Giulio, in the same interval after the midday meal, would coach his two nieces in different subjects ; and Enrico would retire to rest for a couple of hours.
On this particular afternoon Niccolo had reached the limit of his patience and suddenly burst out :
– Oh, don’t speak to me ! you’ll only make me wild ! I was feeling so jolly, too ! Leave me ; I feel much better alone, and talking to myself. Nobody understands me as well as I do my-self!
And he went out, walking very slowly, and panting as he walked; he was almost perspiring, although it was already the month of October. He had lately suffered from gout, as had both his brothers ; and after his recent heavy meal he could hardly move at all.
In the road he tried to look smiling and happy ; but if some acquaintance approached him amiably he would hurriedly avoid him, or would become suddenly forbidding, almost offended.
After his walk to the Lizza, which sufficed him for smoking a whole cigar, he returned to the shop, and found there his friend, Vittorio Corsali, an Insurance Company agent.
– Oh, I can’t talk to-day! I don’t feel like it. It bothers me too much.
– I can’t see how I can be bothering you if I haven’t yet uttered a word since you came in.
– Never mind ! A person can worry me if he keeps his mouth shut.
– But, as I was just explaining to your brother Giulio, I’ve come to tell you of a good little piece of business for you.
– I don’t want to talk of business. Speak to Giulio about it. Not when I’m here, though ; and especially to-day, when I can’t even stand the buzzing of a fly.
And he burst into a loud, blustering laugh. It was one of his violent, sensual, grating laughs, and, knowing him, Corsali turned to Giulio and remarked :
– I’ll wait until he gets over it.
At this Niccolo was seized with sudden fury.
– And I tell you again that you won’t speak of it to me ! D’you understand ? I’ll take you by the neck and pitch you out of the shop !

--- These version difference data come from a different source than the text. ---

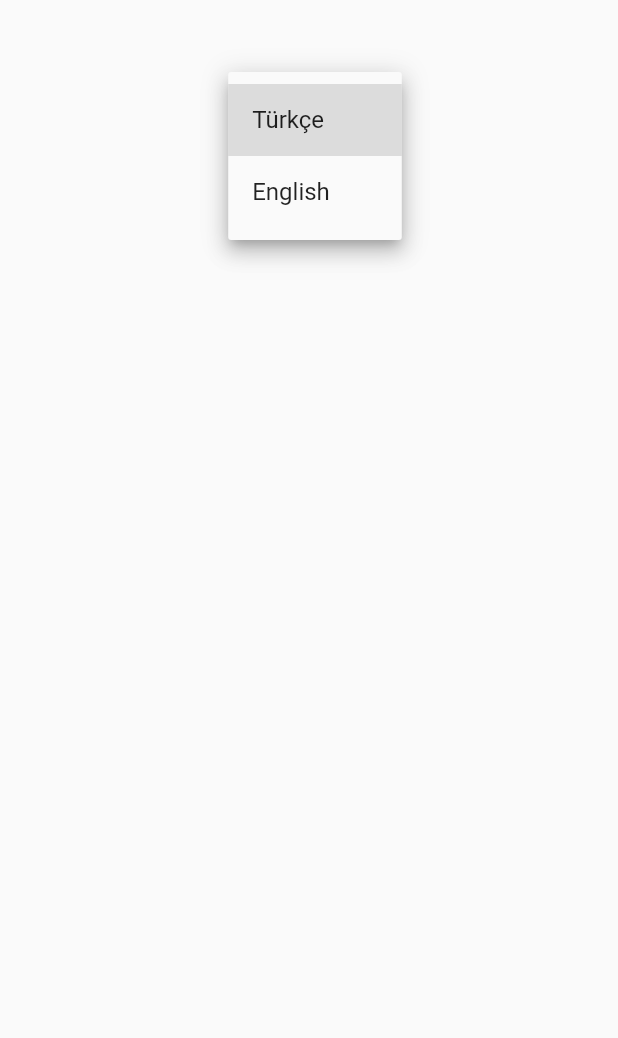
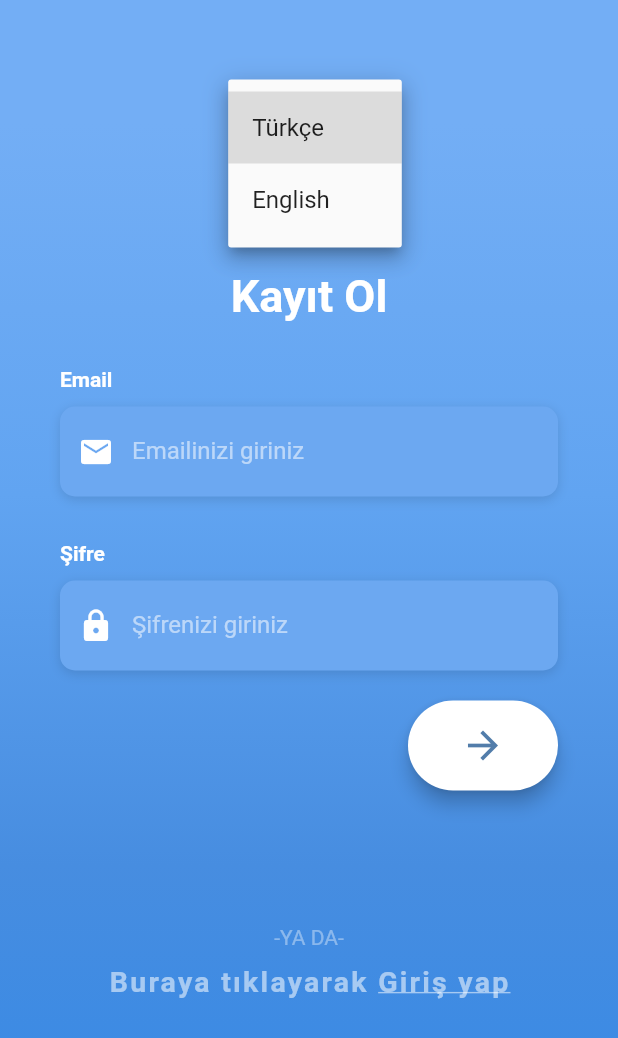
Before and after one commit to frkn2076/SoulMatee, a Flutter app: the screen it shows after launch, after a tap on "Türkçe", on a phone screen of 412 x 824 dp. Shown: the top 1038 px of the screen. Run offline on Flutter 3.47's test engine with Material 2 defaults, Android fonts, the phone set to English and light mode, and no system bars; Roboto replaces fonts that are missing (OpenSans).

Commit message:
merge and design

```diff
--- /dev/null
+++ b/lib/login.dart
@@ -0,0 +1,278 @@
+import 'package:flutter/gestures.dart';
+import 'package:flutter/material.dart';
+import 'package:flutter/services.dart';
+
+import 'Utilities.dart';
+
+class Login extends StatelessWidget {
+  Login({Key key, this.isSignInParam = true}) : super(key: key);
+  final bool isSignInParam;
+
+  // This widget is the root of your application.
+  @override
+  Widget build(BuildContext context) {
+    return MaterialApp(
+      // routes: {
+      //   '/dashboard': (context) => Dashboard(),
+      // },
+      // initialRoute: '/',
+      // onGenerateRoute: RouteGenerator.generateRoute,
+      // onUnknownRoute: (RouteSettings setting) {
+      //   return new MaterialPageRoute(builder: (_) => NotFoundPage());
+      // },
+      debugShowCheckedModeBanner: false,
+      theme: ThemeData(
+        primarySwatch: Colors.blue,
+        visualDensity: VisualDensity.adaptivePlatformDensity,
+      ),
+      home: MyHomePage(isSignIn: isSignInParam),
+    );
+  }
+}
+
+class MyHomePage extends StatefulWidget {
+  MyHomePage({Key key, this.isSignIn = false}) : super(key: key);
+
+  final bool isSignIn;
+
+  @override
+  _MyHomePageState createState() => _MyHomePageState();
+}
+
+class _MyHomePageState extends State<MyHomePage> {
+  String dropdownValue = "Türkçe";
+  @override
+  Widget build(BuildContext context) {
+    return Scaffold(
+      body: AnnotatedRegion<SystemUiOverlayStyle>(
+        value: SystemUiOverlayStyle.light,
+        child: GestureDetector(
+          onTap: () => FocusScope.of(context).unfocus(),
+          child: Stack(
+            children: <Widget>[
+              Container(
+                height: double.infinity,
+                width: double.infinity,
+                decoration: BoxDecoration(
+                  gradient: LinearGradient(
+                    begin: Alignment.topCenter,
+                    end: Alignment.bottomCenter,
+                    colors: [
+                      Color(0xFF73AEF5),
+                      Color(0xFF61A4F1),
+                      Color(0xFF478DE0),
+                      Color(0xFF398AE5),
+                    ],
+                    stops: [0.1, 0.4, 0.7, 0.9],
+                  ),
+                ),
+              ),
+              Container(
+                height: double.infinity,
+                child: SingleChildScrollView(
+                  physics: AlwaysScrollableScrollPhysics(),
+                  padding: EdgeInsets.symmetric(
+                    horizontal: 40.0,
+                    vertical: 70.0,
+                  ),
+                  child: Column(
+                    mainAxisAlignment: MainAxisAlignment.center,
+                    children: <Widget>[
+                      Container(
+                        alignment: Alignment.center,
+                        height: 30.0,
+                        child: DropdownButton<String>(
+                          // dropdownColor: Colors.transparent,
+                          underline: Container(), //to remove underline
+                          items:
+                              <String>['Türkçe', 'English'].map((String value) {
+                            return new DropdownMenuItem<String>(
+                                value: value, child: Text(value));
+                          }).toList(),
+                          value: dropdownValue,
+                          onChanged: (String newVal) {
+                            setState(() {
+                              this.dropdownValue = newVal;
+                            });
+                          },
+                        ),
+                      ),
+                      SizedBox(height: 80.0),
+                      Text(
+                        widget.isSignIn ? dropdownValue == "Türkçe" ? "Kayıt Ol" : "Sign In" : dropdownValue == "Türkçe" ? "Giriş" : "Login",
+                        style: TextStyle(
+                          color: Colors.white,
+                          fontFamily: 'OpenSans',
+                          fontSize: 30.0,
+                          fontWeight: FontWeight.bold,
+                        ),
+                      ),
+                      SizedBox(height: 30.0),
+                      buildEmail(),
+                      SizedBox(
+                        height: 30.0,
+                      ),
+                      buildPassword(),
+                      SizedBox(
+                        height: 70.0,
+                      ),
+                      buildORText(),
+                      SizedBox(
+                        height: 10.0,
+                      ),
+                      buildLogin(),
+                    ],
+                  ),
+                ),
+              )
+            ],
+          ),
+        ),
+      ),
+    );
+  }
+
+  Widget buildEmail() {
+    return Column(
+      crossAxisAlignment: CrossAxisAlignment.start,
+      children: <Widget>[
+        Text(
+          'Email',
+          style: kLabelStyle,
+        ),
+        SizedBox(height: 10.0),
+        Container(
+          alignment: Alignment.centerLeft,
+          decoration: kBoxDecorationStyle,
+          height: 60.0,
+          child: TextField(
+            keyboardType: TextInputType.emailAddress,
+            style: TextStyle(
+              color: Colors.white,
+              fontFamily: 'OpenSans',
+            ),
+            decoration: InputDecoration(
+              border: InputBorder.none,
+              contentPadding: EdgeInsets.only(top: 14.0),
+              prefixIcon: Icon(
+                Icons.email,
+                color: Colors.white,
+              ),
+              hintText: dropdownValue == "Türkçe" ? "Emailinizi giriniz" : 'Enter your Email',
+              hintStyle: kHintTextStyle,
+            ),
+          ),
+        ),
+      ],
+    );
+  }
+
+  Widget buildPassword() {
+    return Column(
+      crossAxisAlignment: CrossAxisAlignment.start,
+      children: <Widget>[
+        Text(
+          dropdownValue == "Türkçe" ? "Şifre" : "Password",
+          style: kLabelStyle,
+        ),
+        SizedBox(height: 10.0),
+        Container(
+          alignment: Alignment.centerLeft,
+          decoration: kBoxDecorationStyle,
+          height: 60.0,
+          child: TextField(
+            obscureText: true,
+            style: TextStyle(
+              color: Colors.white,
+              fontFamily: 'OpenSans',
+            ),
+            decoration: InputDecoration(
+              border: InputBorder.none,
+              contentPadding: EdgeInsets.only(top: 14.0),
+              prefixIcon: Icon(
+                Icons.lock,
+                color: Colors.white,
+              ),
+              hintText: dropdownValue == "Türkçe" ? "Şifrenizi giriniz" : 'Enter your Password',
+              hintStyle: kHintTextStyle,
+            ),
+          ),
+        ),
+        Container(
+            child: Row(
+                mainAxisAlignment: MainAxisAlignment.end,
+                children: <Widget>[buildEnterButton()]))
+      ],
+    );
+  }
+
+  Widget buildORText() {
+    return Column(
+      children: <Widget>[
+        Text(
+          dropdownValue == "Türkçe" ? "-YA DA-" : "- OR -",
+          style: TextStyle(
+            color: Colors.white38,
+            fontWeight: FontWeight.w400,
+          ),
+        ),
+      ],
+    );
+  }
+
+  Widget buildLogin() {
+    return Container(
+        child: RichText(
+      text: TextSpan(
+          style: TextStyle(
+            color: Colors.white54,
+            letterSpacing: 1.5,
+            fontSize: 19.0,
+            fontWeight: FontWeight.bold,
+            fontFamily: 'OpenSans',
+          ),
+          children: <TextSpan>[
+            TextSpan(text: dropdownValue == "Türkçe" ? "Buraya tıklayarak " : "Click here to "),
+            TextSpan(
+                text: widget.isSignIn ? dropdownValue == "Türkçe" ? "Giriş yap" : "Login" : dropdownValue == "Türkçe" ? "Kayıt Ol" : "Sign In",
+                style: TextStyle(
+                  color: Colors.white54,
+                  letterSpacing: 1.5,
+                  fontSize: 19.0,
+                  fontWeight: FontWeight.bold,
+                  fontFamily: 'OpenSans',
+                  decoration: TextDecoration.underline,
+                ),
+                recognizer: TapGestureRecognizer()
+                  ..onTap = () {
+                    Navigator.pushReplacement(context,
+                        MaterialPageRoute(builder: (BuildContext context) {
+                      return Login(isSignInParam: !widget.isSignIn);
+                    }));
+                  }),
+          ]),
+    ));
+  }
+
+  Widget buildEnterButton() {
+    return Container(
+      padding: EdgeInsets.symmetric(vertical: 20.0),
+      width: 100.0,
+      child: RaisedButton(
+          elevation: 5.0,
+          onPressed: () {
+            Navigator.pushNamed(context, '/dashboard');
+          },
+          padding: EdgeInsets.all(15.0),
+          shape: RoundedRectangleBorder(
+            borderRadius: BorderRadius.circular(30.0),
+          ),
+          color: Colors.white,
+          child: Icon(
+            Icons.arrow_forward,
+            color: Color(0xFF527DAA),
+            size: 30.0,
+          )),
+    );
+  }
+}
--- a/lib/main.dart
+++ b/lib/main.dart
@@ -1,50 +1,4 @@
 import 'package:flutter/material.dart';
+import 'login.dart';
 
-void main() {
-  runApp(MyApp());
-}
-
-class MyApp extends StatelessWidget {
-  @override
-  Widget build(BuildContext context) {
-    return MaterialApp(
-      debugShowCheckedModeBanner: false,
-      home: MyHomePage(),
-    );
-  }
-}
-
-class MyHomePage extends StatefulWidget {
-  MyHomePage({Key key}) : super(key: key);
-
-  @override
-  _MyHomePageState createState() => _MyHomePageState();
-}
-
-class _MyHomePageState extends State<MyHomePage> {
-  @override
-  Widget build(BuildContext context) {
-    return Scaffold(
-      body: Center(
-        child: Column(
-          children: <Widget>[
-            SizedBox(
-              height: 50.0,
-            ),
-            DropdownButton<String>(
-              underline: Container(), //to remove underline
-              items: <String>['Türkçe', 'English'].map((String value) {
-                return new DropdownMenuItem<String>(
-                  value: value,
-                  child: Text(value),
-                );
-              }).toList(),
-              value: "Türkçe",
-              onChanged: (_) {},
-            ),
-          ],
-        ),
-      ),
-    );
-  }
-}
+void main() =>  runApp(Login());
--- /dev/null
+++ b/lib/utilities.dart
@@ -0,0 +1,24 @@
+import 'package:flutter/material.dart';
+
+final kHintTextStyle = TextStyle(
+  color: Colors.white54,
+  fontFamily: 'OpenSans',
+);
+
+final kLabelStyle = TextStyle(
+  color: Colors.white,
+  fontWeight: FontWeight.bold,
+  fontFamily: 'OpenSans',
+);
+
+final kBoxDecorationStyle = BoxDecoration(
+  color: Color(0xFF6CA8F1),
+  borderRadius: BorderRadius.circular(10.0),
+  boxShadow: [
+    BoxShadow(
+      color: Colors.black12,
+      blurRadius: 6.0,
+      offset: Offset(0, 2),
+    ),
+  ],
+);
```
Also changed, not shown: 1 other file.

He was breathing hard, and biting his fingers. Corsali, with an offended look, despite Giulio’s signals not to take any notice of Niccolo’s eccentricities, took a step towards the door, intending to go.
He had scarcely turned, however, when Niccolo again burst into laughter, this time so spontaneous and merry that Corsali stopped in astonishment.
– Didn’t you notice I was only joking ?
– That’s not the way to treat a friend !
But Niccolo wouldn’t hear of it, and threatened to become abusive once more.
Vittorio Corsali was thin, bald and had a white moustache. When he spoke he showed all his teeth, and the whole shape of his head reminded one of a fox’s cranium.
Giulio asked his brother : – When do you think you will feel disposed to listen to him ? You will oblige us by letting us know.
– Any time you like except to-day.
– But, you see, to-morrow I shall be going with the carriage to Radicondoli on Insurance business, and it was there, in the parson’s house, that I saw a silver crucifix…
Niccolo, whose curiosity was getting the upper hand, turned and interrupted vehemently :
– Will he sell it?
– That’s just what I wanted to talk to you about!
Niccolo seemed angry, and as if he must and would squabble.
– Are you sure that I shall like it ?
– I think so.
– You don’t understand anything much, though ; I don’t trust your judgment.
– I know that you think me a fool.
– How much does he want for it ? – Giulio intervened. – Is he stingy ?
– I think, if I understood rightly, it means two hundred franc notes.
– Tell the priest to put it down his throat ! It won’t do for me ! I only buy from those who don’t know how to sell. If he should ever call at this bookshop, I’ll kick him out ! Tell him so, from me ! God save him, if he comes to look for me here !
And he opened his mouth wide, as if he would have bitten the offender there and then, after which he smiled and calmed himself. He sprawled on his chair and looked alternately at his brother and at his friend, his eyes sparkling with enjoyment, mutely asking them to join in his mirth. His whole face was so expressive of agreeable hilarity that the other two immediately felt its influence and smiled, with the result that Niccolo, on seeing their change of mood, snapped, with brusque regret :
– Don’t speak to me.
( Federigo Tozzi, Three crosses – 1920 )